Task to carry out: Write out every record in full, keeping each character exactly as it is.

☆ ☆ ☆ ☆ ☆ ☆ ☆

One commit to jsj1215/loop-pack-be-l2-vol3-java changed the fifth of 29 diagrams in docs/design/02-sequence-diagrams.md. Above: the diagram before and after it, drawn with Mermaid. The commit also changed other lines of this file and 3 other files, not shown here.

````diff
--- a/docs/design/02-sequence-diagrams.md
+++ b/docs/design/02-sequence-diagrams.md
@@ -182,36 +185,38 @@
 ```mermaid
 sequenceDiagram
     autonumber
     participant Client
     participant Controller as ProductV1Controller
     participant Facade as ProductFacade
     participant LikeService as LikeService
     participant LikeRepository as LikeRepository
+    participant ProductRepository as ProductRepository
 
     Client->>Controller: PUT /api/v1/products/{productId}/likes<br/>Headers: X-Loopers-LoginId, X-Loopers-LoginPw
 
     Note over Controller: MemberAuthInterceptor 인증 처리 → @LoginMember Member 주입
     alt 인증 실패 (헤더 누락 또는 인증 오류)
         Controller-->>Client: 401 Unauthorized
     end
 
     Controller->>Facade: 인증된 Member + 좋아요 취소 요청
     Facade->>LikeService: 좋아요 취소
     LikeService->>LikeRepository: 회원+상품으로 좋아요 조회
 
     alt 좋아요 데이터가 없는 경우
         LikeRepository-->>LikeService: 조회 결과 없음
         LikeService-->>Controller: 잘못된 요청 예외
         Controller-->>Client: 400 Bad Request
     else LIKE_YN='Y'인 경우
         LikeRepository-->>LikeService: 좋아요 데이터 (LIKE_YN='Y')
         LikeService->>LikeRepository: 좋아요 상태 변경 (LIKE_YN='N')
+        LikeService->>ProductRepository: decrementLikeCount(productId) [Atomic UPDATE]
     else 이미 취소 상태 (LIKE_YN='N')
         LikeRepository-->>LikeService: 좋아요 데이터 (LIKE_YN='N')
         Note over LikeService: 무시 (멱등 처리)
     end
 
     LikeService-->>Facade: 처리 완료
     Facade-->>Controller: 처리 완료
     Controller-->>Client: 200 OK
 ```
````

☆ ☆ ☆ ☆ ☆ ☆ ☆

Exercise solution:
One commit to jsj1215/loop-pack-be-l2-vol3-java changed the fifth of 29 diagrams in docs/design/02-sequence-diagrams.md. Above: the diagram before and after it, drawn with Mermaid. The commit also changed other lines of this file and 3 other files, not shown here.

````diff
--- a/docs/design/02-sequence-diagrams.md
+++ b/docs/design/02-sequence-diagrams.md
@@ -182,36 +185,38 @@
 ```mermaid
 sequenceDiagram
     autonumber
     participant Client
     participant Controller as ProductV1Controller
     participant Facade as ProductFacade
     participant LikeService as LikeService
     participant LikeRepository as LikeRepository
+    participant ProductRepository as ProductRepository
 
     Client->>Controller: PUT /api/v1/products/{productId}/likes<br/>Headers: X-Loopers-LoginId, X-Loopers-LoginPw
 
     Note over Controller: MemberAuthInterceptor 인증 처리 → @LoginMember Member 주입
     alt 인증 실패 (헤더 누락 또는 인증 오류)
         Controller-->>Client: 401 Unauthorized
     end
 
     Controller->>Facade: 인증된 Member + 좋아요 취소 요청
     Facade->>LikeService: 좋아요 취소
     LikeService->>LikeRepository: 회원+상품으로 좋아요 조회
 
     alt 좋아요 데이터가 없는 경우
         LikeRepository-->>LikeService: 조회 결과 없음
         LikeService-->>Controller: 잘못된 요청 예외
         Controller-->>Client: 400 Bad Request
     else LIKE_YN='Y'인 경우
         LikeRepository-->>LikeService: 좋아요 데이터 (LIKE_YN='Y')
         LikeService->>LikeRepository: 좋아요 상태 변경 (LIKE_YN='N')
+        LikeService->>ProductRepository: decrementLikeCount(productId) [Atomic UPDATE]
     else 이미 취소 상태 (LIKE_YN='N')
         LikeRepository-->>LikeService: 좋아요 데이터 (LIKE_YN='N')
         Note over LikeService: 무시 (멱등 처리)
     end
 
     LikeService-->>Facade: 처리 완료
     Facade-->>Controller: 처리 완료
     Controller-->>Client: 200 OK
 ```
````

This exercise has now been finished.